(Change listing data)
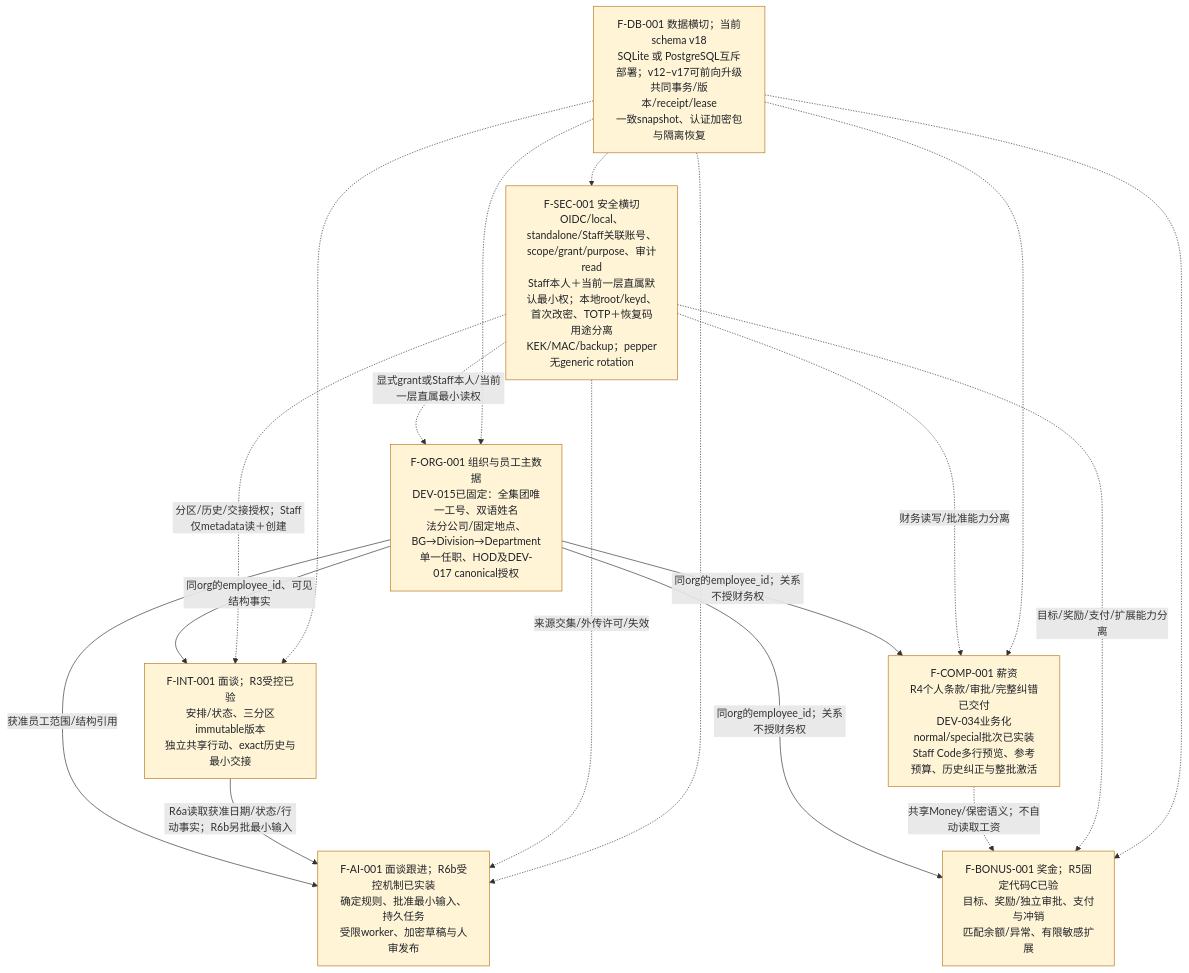
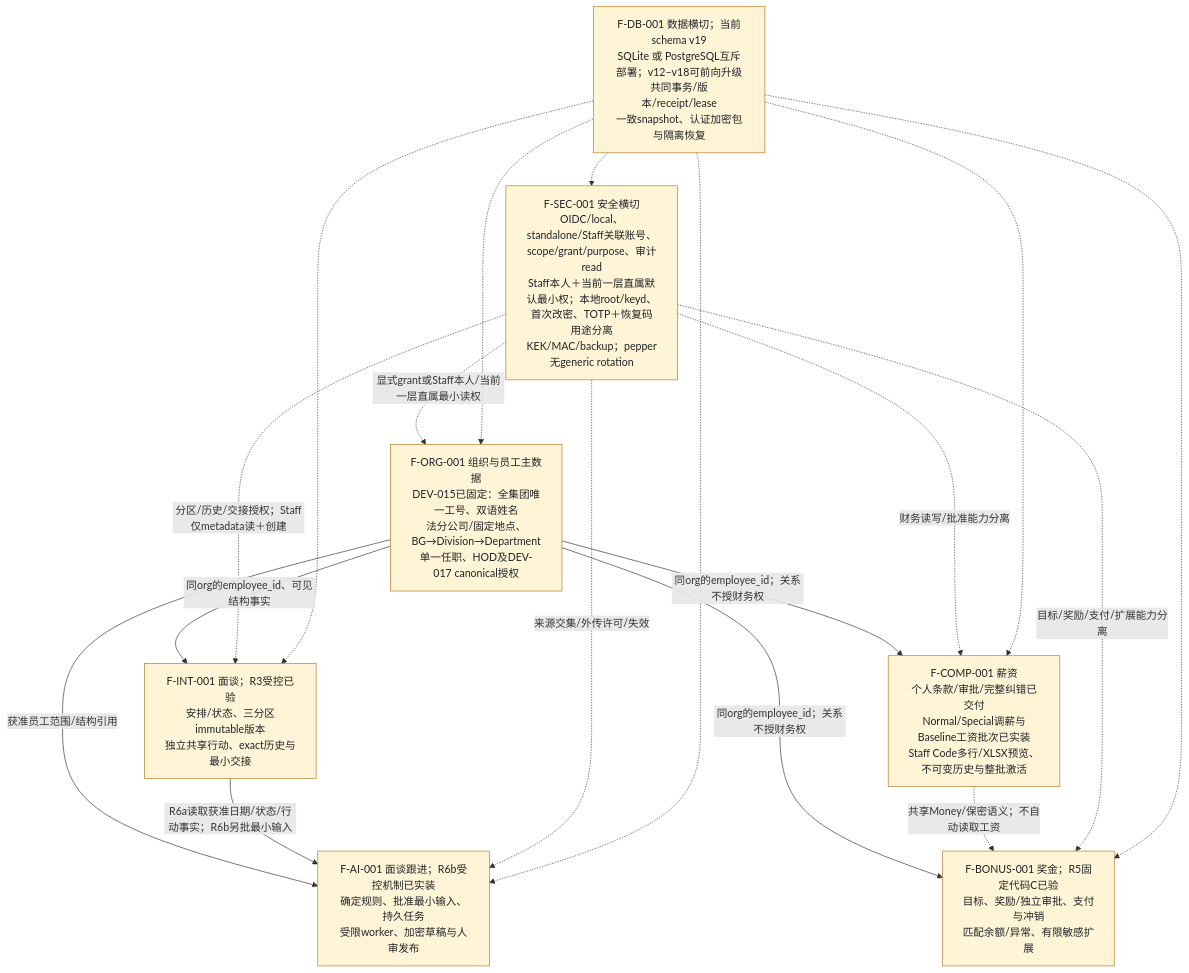
The first of 14 diagrams in docs/FUNCTIONAL_SPEC.md (r404r/team-ledger-pub), drawn with Mermaid before and after one commit. The commit also changed other lines of this file and 5 other files, not shown here.

````diff
--- a/docs/FUNCTIONAL_SPEC.md
+++ b/docs/FUNCTIONAL_SPEC.md
@@ -16,30 +16,30 @@
 ```mermaid
 flowchart TB
     org["F-ORG-001 组织与员工主数据<br/>DEV-015已固定：全集团唯一工号、双语姓名<br/>法分公司/固定地点、BG→Division→Department<br/>单一任职、HOD及DEV-017 canonical授权"]
     interview["F-INT-001 面谈；R3受控已验<br/>安排/状态、三分区immutable版本<br/>独立共享行动、exact历史与最小交接"]
-    comp["F-COMP-001 薪资<br/>R4个人条款/审批/完整纠错已交付<br/>DEV-034业务化normal/special批次已实装<br/>Staff Code多行预览、参考预算、历史纠正与整批激活"]
+    comp["F-COMP-001 薪资<br/>个人条款/审批/完整纠错已交付<br/>Normal/Special调薪与Baseline工资批次已实装<br/>Staff Code多行/XLSX预览、不可变历史与整批激活"]
     bonus["F-BONUS-001 奖金；R5固定代码C已验<br/>目标、奖励/独立审批、支付与冲销<br/>匹配余额/异常、有限敏感扩展"]
     ai["F-AI-001 面谈跟进；R6b受控机制已实装<br/>确定规则、批准最小输入、持久任务<br/>受限worker、加密草稿与人审发布"]
     sec["F-SEC-001 安全横切<br/>OIDC/local、standalone/Staff关联账号、scope/grant/purpose、审计read<br/>Staff本人＋当前一层直属默认最小权；本地root/keyd、首次改密、TOTP＋恢复码<br/>用途分离KEK/MAC/backup；pepper无generic rotation"]
-    db["F-DB-001 数据横切；当前schema v18<br/>SQLite 或 PostgreSQL互斥部署；v12–v17可前向升级<br/>共同事务/版本/receipt/lease<br/>一致snapshot、认证加密包与隔离恢复"]
+    db["F-DB-001 数据横切；当前schema v19<br/>SQLite 或 PostgreSQL互斥部署；v12–v18可前向升级<br/>共同事务/版本/receipt/lease<br/>一致snapshot、认证加密包与隔离恢复"]
     org -->|"同org的employee_id、可见结构事实"| interview
     org -->|"同org的employee_id；关系不授财务权"| comp
     org -->|"同org的employee_id；关系不授财务权"| bonus
     org -->|"获准员工范围/结构引用"| ai
     interview -->|"R6a读取获准日期/状态/行动事实；R6b另批最小输入"| ai
     comp -.->|"共享Money/保密语义；不自动读取工资"| bonus
     sec -.->|"显式grant或Staff本人/当前一层直属最小读权"| org
     sec -.->|"分区/历史/交接授权；Staff仅metadata读＋创建"| interview
     sec -.->|"财务读写/批准能力分离"| comp
     sec -.->|"目标/奖励/支付/扩展能力分离"| bonus
     sec -.->|"来源交集/外传许可/失效"| ai
     db -.-> org
     db -.-> interview
     db -.-> comp
     db -.-> bonus
     db -.-> ai
     db -.-> sec
     classDef partial fill:#fff4d6,stroke:#b7791f,color:#1f2328;
     classDef planned fill:#eef2ff,stroke:#64748b,color:#1f2328;
     class org,interview,comp,bonus,ai,sec,db partial;
 ```
````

▸ **EXERCISE DESCRIPTION**
The answer must be the line containing "数据横切；当前schema v18<br/>SQLite 或" and every line after it through the end of the records, repeated exactly.

▸ **RESPONSE**
-    db["F-DB-001 数据横切；当前schema v18<br/>SQLite 或 PostgreSQL互斥部署；v12–v17可前向升级<br/>共同事务/版本/receipt/lease<br/>一致snapshot、认证加密包与隔离恢复"]
+    db["F-DB-001 数据横切；当前schema v19<br/>SQLite 或 PostgreSQL互斥部署；v12–v18可前向升级<br/>共同事务/版本/receipt/lease<br/>一致snapshot、认证加密包与隔离恢复"]
     org -->|"同org的employee_id、可见结构事实"| interview
     org -->|"同org的employee_id；关系不授财务权"| comp
     org -->|"同org的employee_id；关系不授财务权"| bonus
     org -->|"获准员工范围/结构引用"| ai
     interview -->|"R6a读取获准日期/状态/行动事实；R6b另批最小输入"| ai
     comp -.->|"共享Money/保密语义；不自动读取工资"| bonus
     sec -.->|"显式grant或Staff本人/当前一层直属最小读权"| org
     sec -.->|"分区/历史/交接授权；Staff仅metadata读＋创建"| interview
     sec -.->|"财务读写/批准能力分离"| comp
     sec -.->|"目标/奖励/支付/扩展能力分离"| bonus
     sec -.->|"来源交集/外传许可/失效"| ai
     db -.-> org
     db -.-> interview
     db -.-> comp
     db -.-> bonus
     db -.-> ai
     db -.-> sec
     classDef partial fill:#fff4d6,stroke:#b7791f,color:#1f2328;
     classDef planned fill:#eef2ff,stroke:#64748b,color:#1f2328;
     class org,interview,comp,bonus,ai,sec,db partial;
 ```
````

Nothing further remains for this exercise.